[Detected change data]
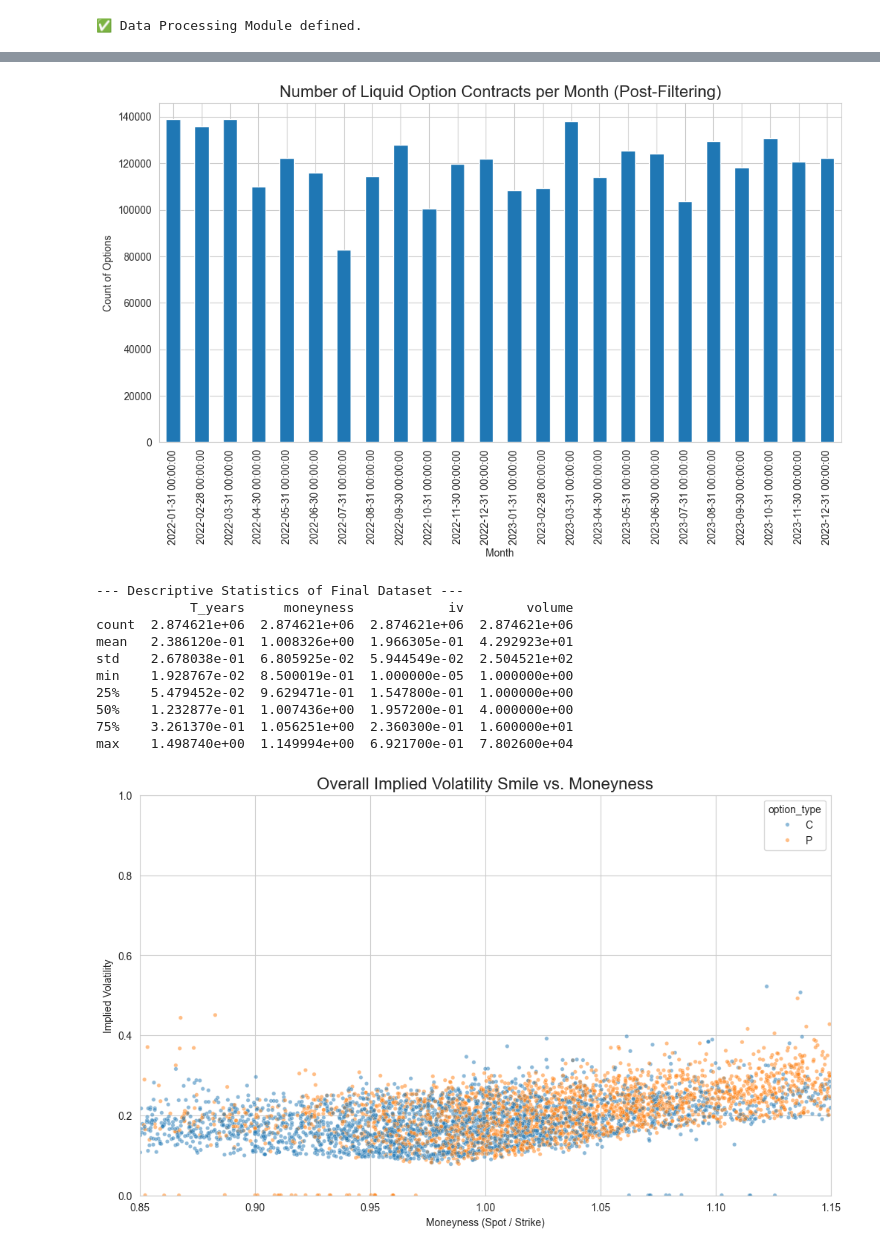
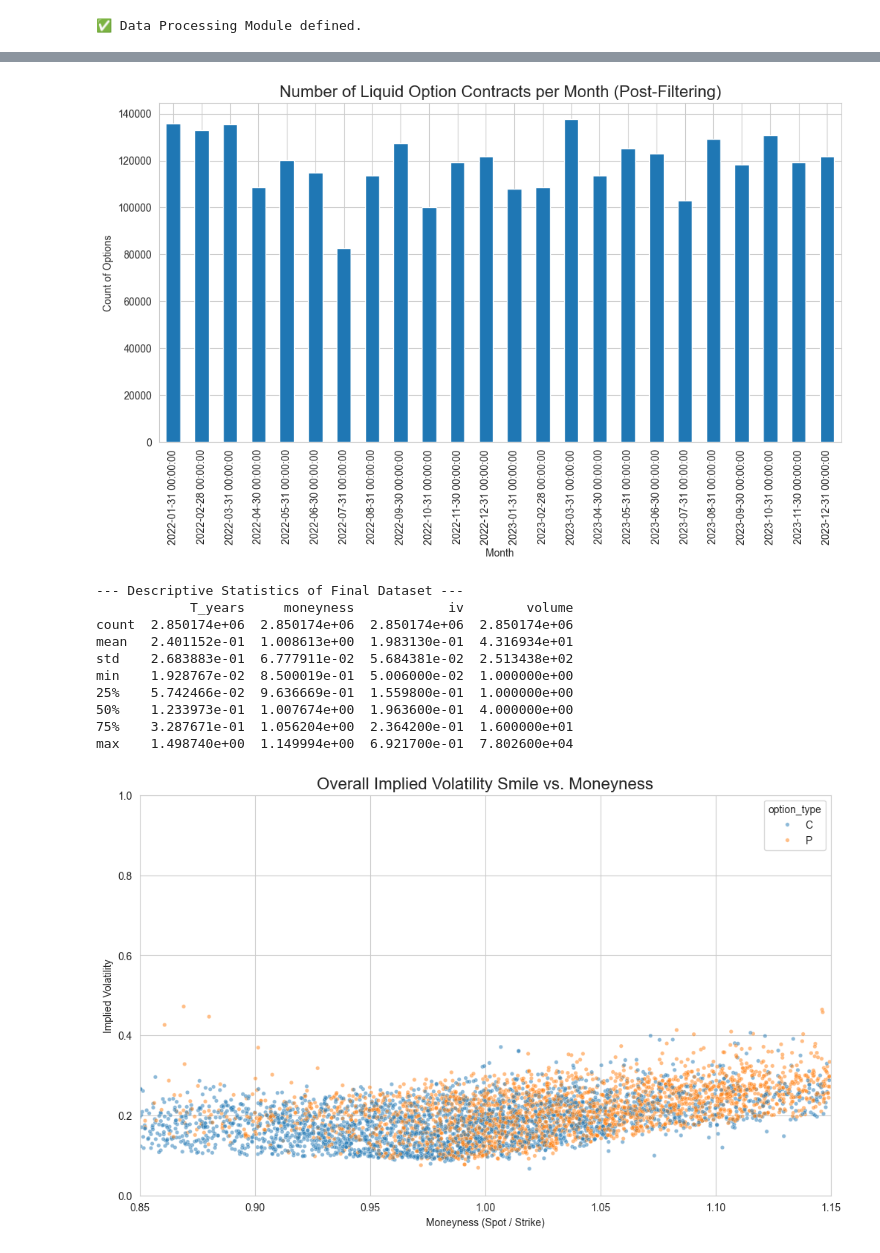
Before and after one commit to jasonydog9/FEC-European-options-7, a Jupyter notebook: Notebooks/data_processing.ipynb, the cells around one changed output, grey strips where cells are left out. Drawn from its saved outputs; the diff is of its cells as text; code cells hidden in the pictures.

Commit message:
Update data_processing.ipynb
Removed Outliers and added data evaluation block.

```diff
--- a/Notebooks/data_processing.ipynb
+++ b/Notebooks/data_processing.ipynb
@@ -168,6 +168,20 @@ else:
     df_list = [pd.read_csv(f, parse_dates=['QUOTE_DATE', 'EXPIRE_DATE']) for f in all_processed_files]
     df_clean_merged = pd.concat(df_list, ignore_index=True)
     df_clean_merged.sort_values('QUOTE_DATE', inplace=True)
+
+    # Remove rows where iv == 0 from df_clean_merged before any split or analysis
+    if 'df_clean_merged' in locals():
+        df_clean_merged = df_clean_merged[df_clean_merged['iv'] > 0].copy()
+        print(f"Removed all rows with iv == 0. Remaining rows: {len(df_clean_merged)}")
+    else:
+        print("df_clean_merged not found!")
+
+    # Remove rows where iv < 0.05 from df_clean_merged before any split or analysis
+    if 'df_clean_merged' in locals():
+        df_clean_merged = df_clean_merged[df_clean_merged['iv'] >= 0.05].copy()
+        print(f"Removed all rows with iv < 0.05. Remaining rows: {len(df_clean_merged)}")
+    else:
+        print("df_clean_merged not found!")
 
     print(f"--- Merged {len(all_processed_files)} processed files for analysis ---")
     print(df_clean_merged.info())
@@ -192,4 +206,42 @@ else:
     plt.xlim(0.85, 1.15)
     plt.ylim(0, 1.0)
     plt.show()
+
+    # --- Chronological Split (Global Scope) ---
+    df_sorted = df_clean_merged.sort_values('QUOTE_DATE').reset_index(drop=True)
+    train_size = int(len(df_sorted) * 0.70)
+    val_size = int(len(df_sorted) * 0.15)
+    df_train = df_sorted.iloc[:train_size]
+    df_val = df_sorted.iloc[train_size : train_size + val_size]
+    df_test = df_sorted.iloc[train_size + val_size :]
+
+    features = ['T_years', 'moneyness', 'risk_free_rate']
+    target = 'iv'
+
+    # --- Check Split Summary and Data Quality ---
+    print("\n--- Split Summary and Data Quality Checks ---")
+    for split_name, split_df in zip(
+        ['Train', 'Validation', 'Test'],
+        [df_train, df_val, df_test]
+    ):
+        print(f"\n{split_name} Set:")
+        print(f"  Shape: {split_df.shape}")
+        print(f"  Features: {features}")
+        print(f"  Target: {target}")
+        print(f"  Target stats: min={split_df[target].min():.4f}, max={split_df[target].max():.4f}, mean={split_df[target].mean():.4f}, std={split_df[target].std():.4f}")
+        print(f"  NaNs in features: {split_df[features].isna().sum().sum()}")
+        print(f"  NaNs in target: {split_df[target].isna().sum()}")
+        print(f"  Unique target values: {split_df[target].nunique()}")
+
+    # Optional: Plot target distribution for each split
+    import matplotlib.pyplot as plt
+    plt.figure(figsize=(12, 6))
+    plt.hist(df_train[target], bins=50, alpha=0.5, label='Train')
+    plt.hist(df_val[target], bins=50, alpha=0.5, label='Validation')
+    plt.hist(df_test[target], bins=50, alpha=0.5, label='Test')
+    plt.legend()
+    plt.title('Target (iv) Distribution Across Splits')
+    plt.xlabel('Implied Volatility (iv)')
+    plt.ylabel('Count')
+    plt.show()
 # %% [output]
@@ -212,13 +264,13 @@ memory usage: 350.9+ MB
 None
-[figure, old version]
+[figure, new version]
 --- Descriptive Statistics of Final Dataset ---
             T_years     moneyness            iv        volume
-count  2.874621e+06  2.874621e+06  2.874621e+06  2.874621e+06
-mean   2.386120e-01  1.008326e+00  1.966305e-01  4.292923e+01
-std    2.678038e-01  6.805925e-02  5.944549e-02  2.504521e+02
-min    1.928767e-02  8.500019e-01  1.000000e-05  1.000000e+00
-25%    5.479452e-02  9.629471e-01  1.547800e-01  1.000000e+00
-50%    1.232877e-01  1.007436e+00  1.957200e-01  4.000000e+00
-75%    3.261370e-01  1.056251e+00  2.360300e-01  1.600000e+01
+count  2.850174e+06  2.850174e+06  2.850174e+06  2.850174e+06
+mean   2.401152e-01  1.008613e+00  1.983130e-01  4.316934e+01
+std    2.683883e-01  6.777911e-02  5.684381e-02  2.513438e+02
+min    1.928767e-02  8.500019e-01  5.006000e-02  1.000000e+00
+25%    5.742466e-02  9.636669e-01  1.559800e-01  1.000000e+00
+50%    1.233973e-01  1.007674e+00  1.963600e-01  4.000000e+00
+75%    3.287671e-01  1.056204e+00  2.364200e-01  1.600000e+01
 max    1.498740e+00  1.149994e+00  6.921700e-01  7.802600e+04
-[figure, old version]
+[figure, new version]
```
Also changed, not shown: parts of 4 cells of this notebook.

■ **PROBLEM TO WORK ON**
Each line in the data that holds the string "mean" needs to be copied.

■ **RESULT OF THIS TASK**
+        print(f"  Target stats: min={split_df[target].min():.4f}, max={split_df[target].max():.4f}, mean={split_df[target].mean():.4f}, std={split_df[target].std():.4f}")
-mean   2.386120e-01  1.008326e+00  1.966305e-01  4.292923e+01
+mean   2.401152e-01  1.008613e+00  1.983130e-01  4.316934e+01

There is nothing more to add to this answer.